The American Colonization Society (ACS) played a key role in slavery politics before, during, and even after the Civil War. Its successes, although limited, forever changed the United States and West Africa.
The ACS was founded in 1816 by leading politicians, including Kentucky slaveholder Henry Clay and Massachusetts Senator Daniel Webster. Over the years, other prominent Americans, including Francis Scott Key, author of the “Star-Spangled Banner,” and several presidents supported the cause.
The ACS’s main idea was this: “Slavery is a brutal and inefficient labor system. To end it, while protecting the interests of slaveholders and free white workers, we need to remove freed black people who would likely become a burden on American society.” In fact, states that abolished slavery often made it very difficult for freedmen and -women to stay in their communities as free people,
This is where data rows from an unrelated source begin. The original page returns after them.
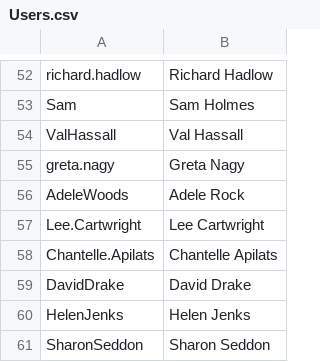
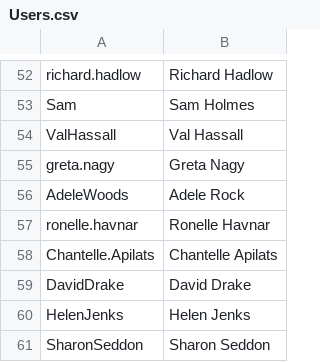
Before and after one commit to ElliotRenner/Ableworld-1, a CSV file: Users.csv, drawn as a sheet; only a part is shown, gaps mark what is left out; removed rows and columns are numbered as before the commit, all else as after; the diff names each change by its address in the sheet, - before the commit and + after, or states it on an @@ line.

Commit message:
Update Users.csv

```diff
--- a/Users.csv
+++ b/Users.csv
-row 57: Lee.Cartwright | Lee Cartwright
+row 57: ronelle.havnar | Ronelle Havnar
```
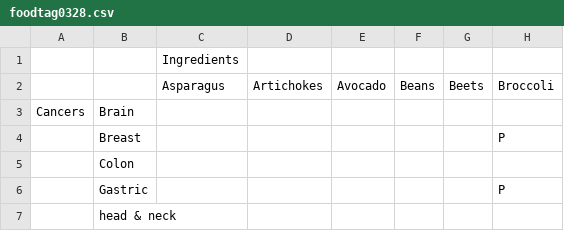
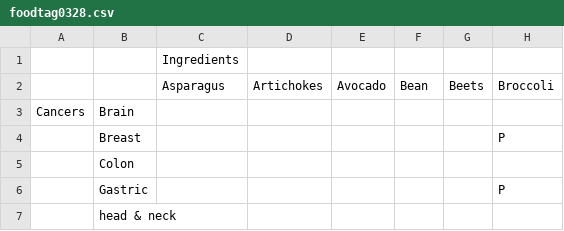
Before and after one commit to saana-health/Saana_devel, a CSV file: csv/foodtag0328.csv, drawn as a sheet; only a part is shown; the diff names each change by its address in the sheet, - before the commit and + after, or states it on an @@ line.

```diff
--- a/csv/foodtag0328.csv
+++ b/csv/foodtag0328.csv
-F2: Beans
+F2: Bean
```
Also changed, not shown: 9 other files.
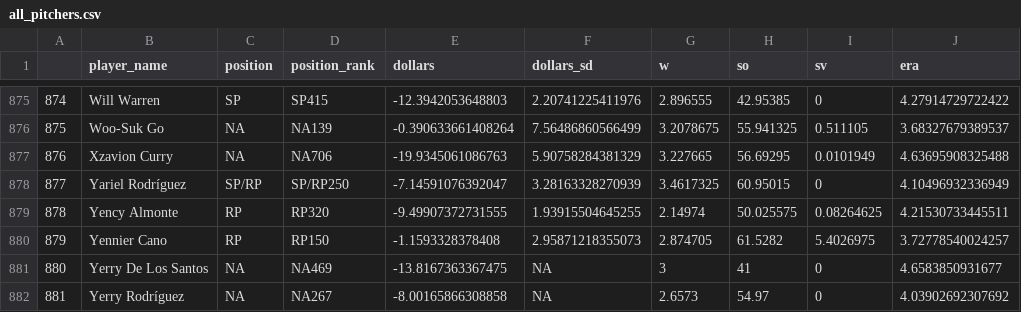
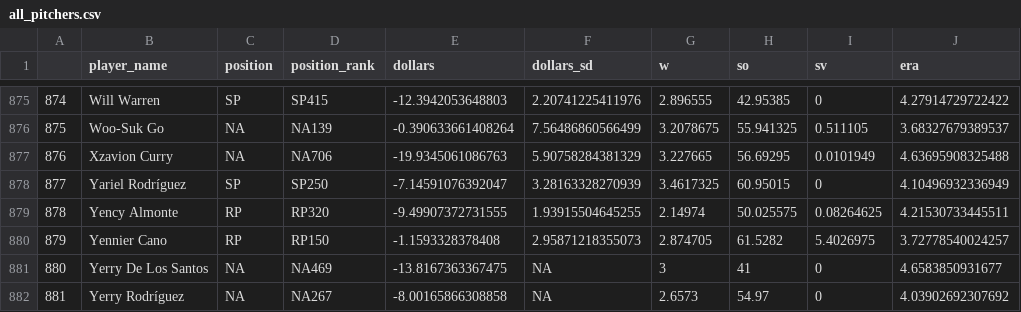
Before and after one commit to SamuelLachance/Betting, a CSV file: ottoneu/all_pitchers.csv, drawn as a sheet; only a part is shown, gaps mark what is left out; the diff names each change by its address in the sheet, - before the commit and + after, or states it on an @@ line.

```diff
--- a/ottoneu/all_pitchers.csv
+++ b/ottoneu/all_pitchers.csv
-C878 (position): SP/RP
+C878 (position): SP
-D878 (position_rank): SP/RP250
+D878 (position_rank): SP250
```
Also changed, not shown: ottoneu/hitters_df.csv, ottoneu/pitchers_df.csv.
Although some proponents of colonization envisioned setting aside colonies for former slaves in North America, the ACS quickly focused on “returning” to Africa people who had been kidnapped into slavery there, years or even centuries earlier, and by now were mostly Christian English-speaking African Americans.
In 1821 the ACS sent naval officer Robert Stockton to a region of West Africa already occupied by 16 tribal groups. There he “negotiated with a pen in one hand, and a drawn pistol in the other.” The new colony was named Liberia, for liberty, and its capital became Monrovia, named in honor of President James Monroe, who provided federal funds for the ACS venture.
As slavery politics grew more divisive, especially after Virginian Nat Turner’s abortive slave revolt in 1831, the ACS project was attacked from many sides. Abolitionists viewed Liberian relocation as deportation—a racist way to deal with slavery and race problems.
Said abolitionist leader William Lloyd Garrison, a former colonizationist, “I was then blind; I now see.” Deep South slaveholders suspected colonization was a trick designed to end slavery entirely.
Few African Americans were attracted to Liberia, despite hopes for genuine independence. Liberia’s deadly malaria killed thousands. Unfamiliar plants and animals made farming difficult. American interlopers faced hostility from indigenous residents.
Yet, threatening events like Turner’s rebellion and the Fugitive Slave Act and Dred Scott decision of the chaotic 1850s led to surges in emigration. Even black abolitionist leader Frederick Douglass softened his opposition. By 1860, almost 11,0000 African Americans had emigrated. More would do so when post–Civil War promises remained unfulfilled.
Liberia’s earliest settlers were mainly freed blacks from the Upper South who had already gained literacy and work skills. These founding families would become an enduring ruling class who dominated Liberian politics and its economy, especially after Liberia declared itself independent in 1847 under an American-style constitution.
Later, an influx of new African-American settlers, many who had gained freedom only when their masters died, became a social second tier, while African natives were relegated to the lowest social rung. Into the 21st century, lingering class and color antagonisms have destabilized Liberia, sparking civil conflict in the nation and its region.